It is not enough to only be a manufacturer—customers want more out of their key relationships, and they want the ability to optimize and maximize the performance of whatever product they purchase. These customers are looking to manufacturers to provide an added level of technology, enabled by the Internet of Things (IoT), that enables users to track and analyze usage, whether the product is a tire, an air conditioner or refrigerator.

This means that manufacturers not only have to worry about having to design such capabilities into their products; they also need to consider how IoT technology can help improve and optimize their own manufacturing processes.

As prices of communication equipment and sensors continue to drop, smart manufacturers will be able to gather information from a wide range of devices. With connectivity enabled via IoT, these devices will be able to send valuable information back to the seller or manufacturer. For example, a refrigerator could send a signal to the manufacturer indicating a detected malfunction. With this data, the manufacturer would be able to put in measures to prevent the problem in other products in the line. In another example, an air conditioner might be able to detect when it needs maintenance and send a message to the manufacturer, which can then initiate remote maintenance service. As a result, the customer will be happier and the manufacturer can save on the cost of doing business.

Manufacturers that can extract full value from data gathered via IoT can position themselves to take advantage of new market opportunities. The data collected by billions of things and devices can be used to deliver new services or drive innovation that can help organizations differentiate themselves from the competition. In addition, manufacturers can also connect their supply chain systems to smart devices so they can gain better visibility and control over their extended manufacturing operations.
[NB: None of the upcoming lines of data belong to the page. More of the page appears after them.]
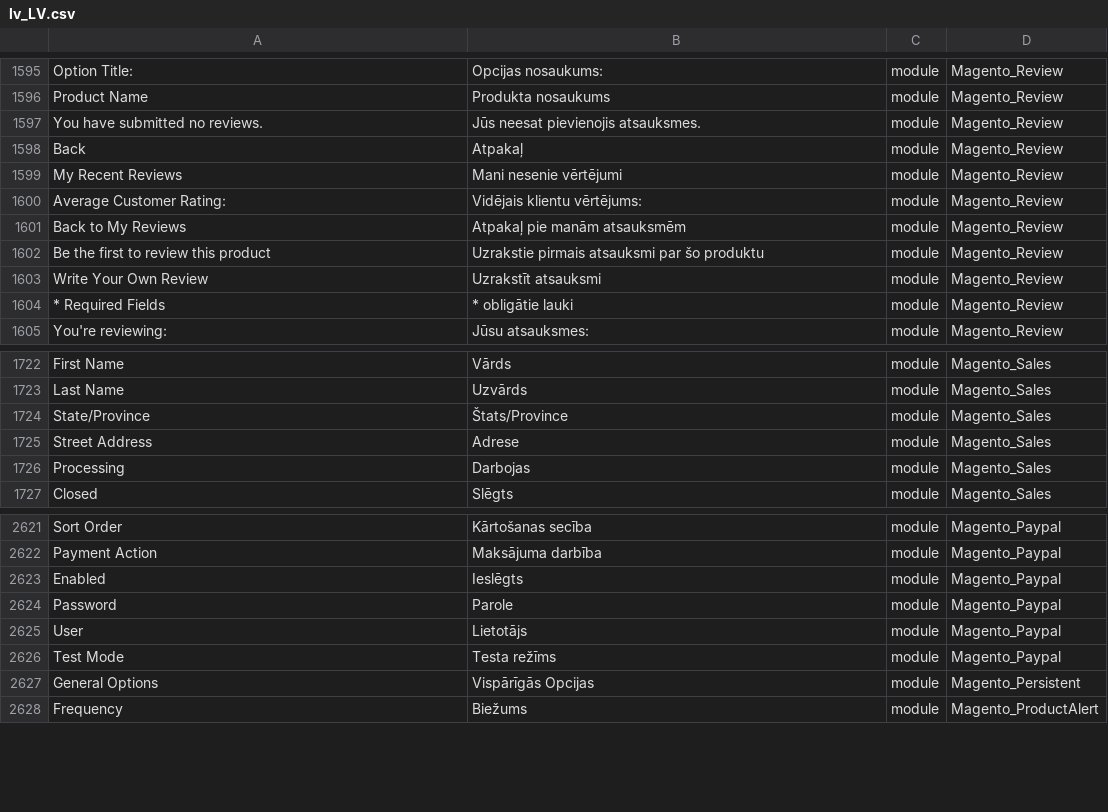
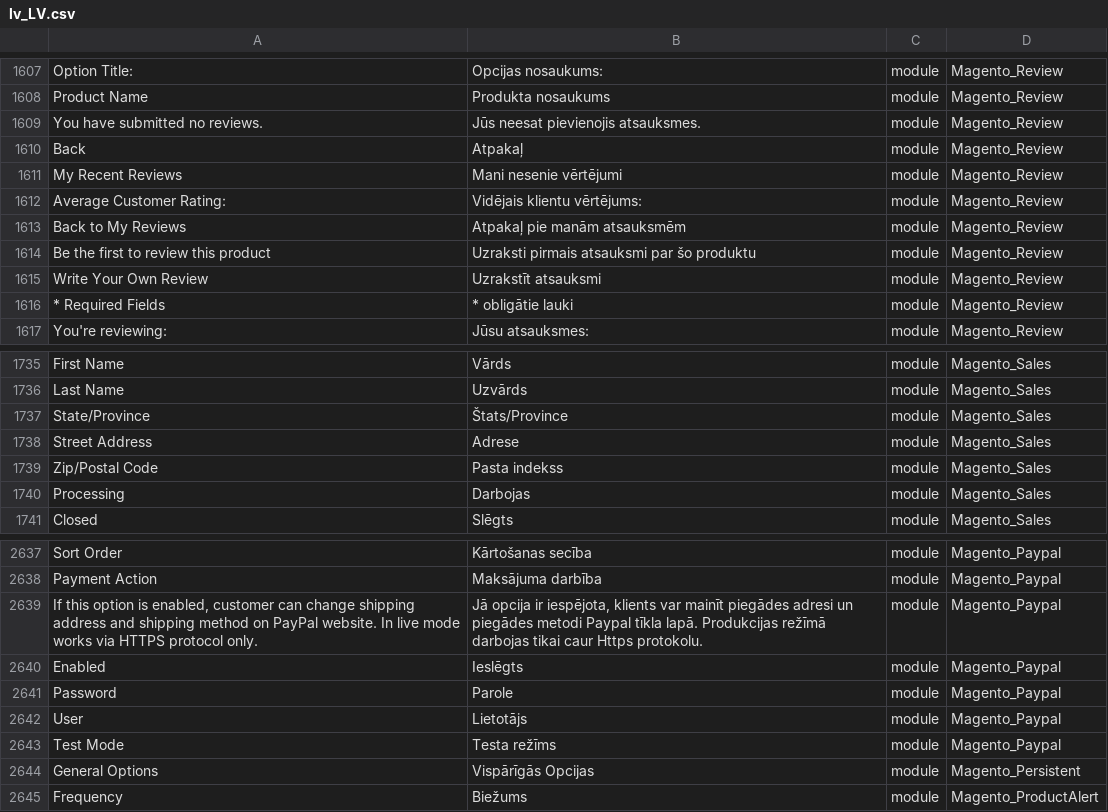
Before and after one commit to Magento2Translations/language_lv_lv, a CSV file: lv_LV.csv, drawn as a sheet; only a part is shown, gaps mark what is left out; addresses are those after the commit; the diff covers the shown part only; the diff names each change by its address in the sheet, - before the commit and + after, or states it on an @@ line.

```diff
--- a/lv_LV.csv
+++ b/lv_LV.csv
-B1614: Uzrakstie pirmais atsauksmi par šo produktu
+B1614: Uzraksti pirmais atsauksmi par šo produktu
+row 1739: Zip/Postal Code | Pasta indekss | module | Magento_Sales
+row 2639: If this option is enabled, customer can change shipping address and shipping method on PayPal website. In live mode works via HTTPS protocol only. | Jā opcija ir iespējota, klients var mainīt piegādes adresi un piegādes metodi Paypal tīkla lapā. Produkcijas režīmā darbojas tikai caur Https protokolu. | module | Magento_Paypal
```
Also changed, not shown: 15 added rows elsewhere in this file, 1 other file.
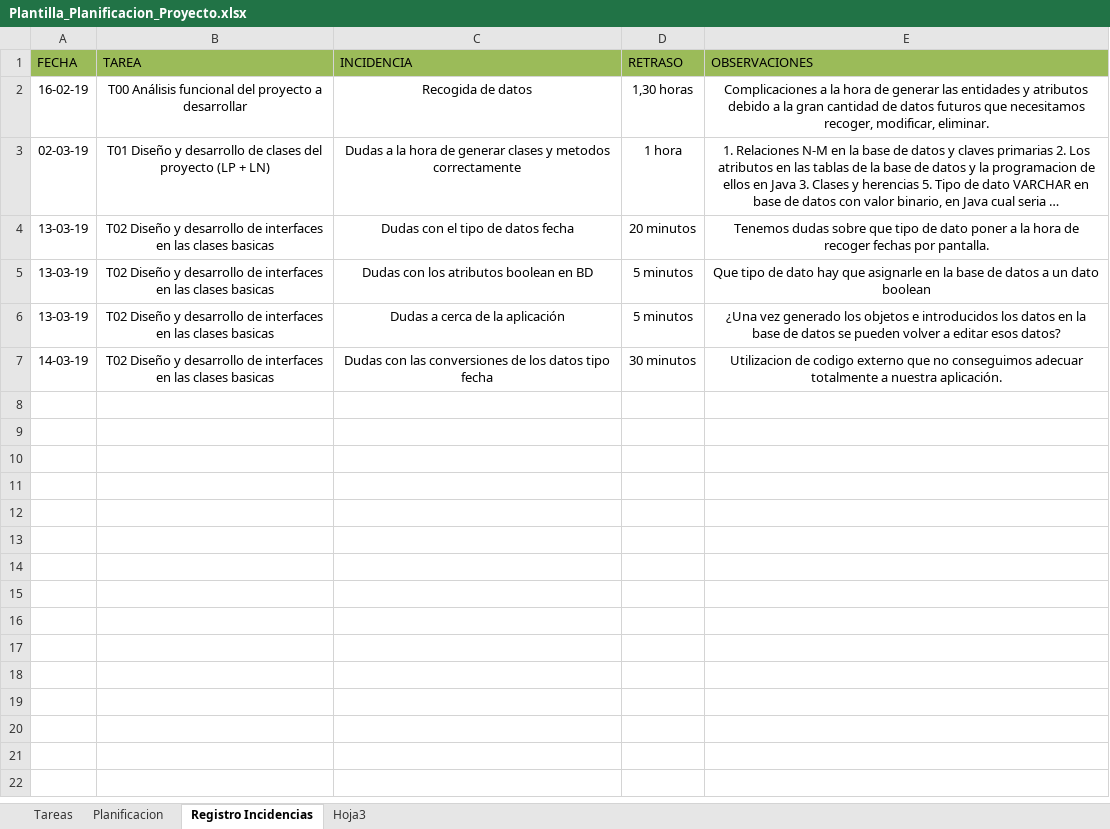
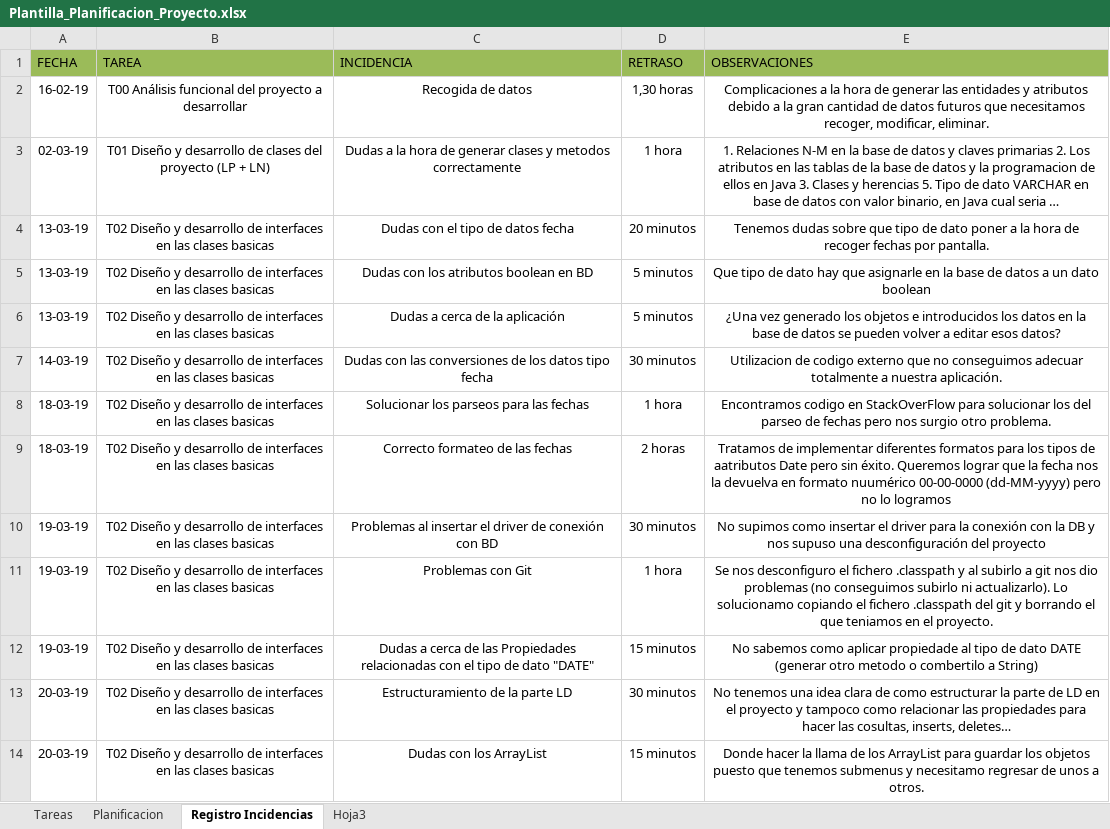
Before and after one commit to AlexSalazar98/ProgramacionII_Proyecto, an Excel workbook: Plantilla_Planificacion/Plantilla_Planificacion_Proyecto.xlsx, sheet Registro Incidencias, drawn as a sheet; long unchanged cells end in …; values as stored, in another font and other column widths than the file's, no borders; the diff names each change by its address in the sheet, - before the commit and + after, or states it on an @@ line.

```diff
--- a/Plantilla_Planificacion/Plantilla_Planificacion_Proyecto.xlsx (sheet Registro Incidencias)
+++ b/Plantilla_Planificacion/Plantilla_Planificacion_Proyecto.xlsx (sheet Registro Incidencias)
+row 8: 18-03-19 | T02 Diseño y desarrollo de interfaces en las clases basicas | Solucionar los parseos para las fechas | 1 hora | Encontramos codigo en StackOverFlow para solucionar los del parseo de fechas pero nos surgio otro problema.
+row 9: 18-03-19 | T02 Diseño y desarrollo de interfaces en las clases basicas | Correcto formateo de las fechas | 2 horas | Tratamos de implementar diferentes formatos para los tipos de aatributos Date pero sin éxito. Queremos lograr que la fecha nos la devuelva en formato nuumérico 00-00-0000 (dd-MM-yyyy) pero no lo logramos
+row 10: 19-03-19 | T02 Diseño y desarrollo de interfaces en las clases basicas | Problemas al insertar el driver de conexión con BD | 30 minutos | No supimos como insertar el driver para la conexión con la DB y nos supuso una desconfiguración del proyecto
+row 11: 19-03-19 | T02 Diseño y desarrollo de interfaces en las clases basicas | Problemas con Git | 1 hora | Se nos desconfiguro el fichero .classpath y al subirlo a git nos dio problemas (no conseguimos subirlo ni actualizarlo). Lo solucionamo copiando el fichero .classpath del git y borrando el que teniamos en el proyecto.
+row 12: 19-03-19 | T02 Diseño y desarrollo de interfaces en las clases basicas | Dudas a cerca de las Propiedades relacionadas con el tipo de dato "DATE" | 15 minutos | No sabemos como aplicar propiedade al tipo de dato DATE (generar otro metodo o combertilo a String)
+row 13: 20-03-19 | T02 Diseño y desarrollo de interfaces en las clases basicas | Estructuramiento de la parte LD | 30 minutos | No tenemos una idea clara de como estructurar la parte de LD en el proyecto y tampoco como relacionar las propiedades para hacer las cosultas, inserts, deletes…
+row 14: 20-03-19 | T02 Diseño y desarrollo de interfaces en las clases basicas | Dudas con los ArrayList | 15 minutos | Donde hacer la llama de los ArrayList para guardar los objetos puesto que tenemos submenus y necesitamo regresar de unos a otros.
```
Also changed, not shown: sheet Planificacion.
Customer experience is something that most manufacturers struggle with, but smart manufacturers understand that intelligent devices can reveal vital information, enabling them to drastically improve their customer service. Customers are also increasingly seeking personalized experiences with their manufacturers and suppliers. Modern manufacturing enterprise resource planning (ERP) systems, integrated with IoT, can often provide insight to deliver that personalized experience. IoT offers manufacturers a huge opportunity to improve their customer service and lower the cost of production, driving higher margins.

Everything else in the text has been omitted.